**Brief**
The entries below must be retyped in full. Keep every word the same.

**Detected change data**
·····
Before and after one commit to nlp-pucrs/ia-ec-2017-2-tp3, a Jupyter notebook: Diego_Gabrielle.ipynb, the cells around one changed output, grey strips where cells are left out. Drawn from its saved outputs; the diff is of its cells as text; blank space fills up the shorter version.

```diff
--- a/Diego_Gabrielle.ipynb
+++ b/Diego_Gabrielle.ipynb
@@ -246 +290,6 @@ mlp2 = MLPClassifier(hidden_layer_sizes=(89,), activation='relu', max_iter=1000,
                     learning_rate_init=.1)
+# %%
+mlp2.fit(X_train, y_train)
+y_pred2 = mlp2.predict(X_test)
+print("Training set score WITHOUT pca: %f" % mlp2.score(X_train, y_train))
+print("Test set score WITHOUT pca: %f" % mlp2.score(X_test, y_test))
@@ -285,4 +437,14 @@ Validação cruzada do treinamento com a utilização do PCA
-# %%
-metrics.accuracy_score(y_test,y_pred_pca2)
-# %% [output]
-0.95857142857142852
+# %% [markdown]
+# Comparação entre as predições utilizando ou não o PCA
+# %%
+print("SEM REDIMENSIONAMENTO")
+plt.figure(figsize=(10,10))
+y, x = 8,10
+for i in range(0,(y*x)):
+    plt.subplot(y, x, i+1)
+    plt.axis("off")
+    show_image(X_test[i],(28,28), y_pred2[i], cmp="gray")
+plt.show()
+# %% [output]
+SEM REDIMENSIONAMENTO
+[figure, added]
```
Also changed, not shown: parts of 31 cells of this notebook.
·····
**Exercise response**
Before and after one commit to nlp-pucrs/ia-ec-2017-2-tp3, a Jupyter notebook: Diego_Gabrielle.ipynb, the cells around one changed output, grey strips where cells are left out. Drawn from its saved outputs; the diff is of its cells as text; blank space fills up the shorter version.

```diff
--- a/Diego_Gabrielle.ipynb
+++ b/Diego_Gabrielle.ipynb
@@ -246 +290,6 @@ mlp2 = MLPClassifier(hidden_layer_sizes=(89,), activation='relu', max_iter=1000,
                     learning_rate_init=.1)
+# %%
+mlp2.fit(X_train, y_train)
+y_pred2 = mlp2.predict(X_test)
+print("Training set score WITHOUT pca: %f" % mlp2.score(X_train, y_train))
+print("Test set score WITHOUT pca: %f" % mlp2.score(X_test, y_test))
@@ -285,4 +437,14 @@ Validação cruzada do treinamento com a utilização do PCA
-# %%
-metrics.accuracy_score(y_test,y_pred_pca2)
-# %% [output]
-0.95857142857142852
+# %% [markdown]
+# Comparação entre as predições utilizando ou não o PCA
+# %%
+print("SEM REDIMENSIONAMENTO")
+plt.figure(figsize=(10,10))
+y, x = 8,10
+for i in range(0,(y*x)):
+    plt.subplot(y, x, i+1)
+    plt.axis("off")
+    show_image(X_test[i],(28,28), y_pred2[i], cmp="gray")
+plt.show()
+# %% [output]
+SEM REDIMENSIONAMENTO
+[figure, added]
```
Also changed, not shown: parts of 31 cells of this notebook.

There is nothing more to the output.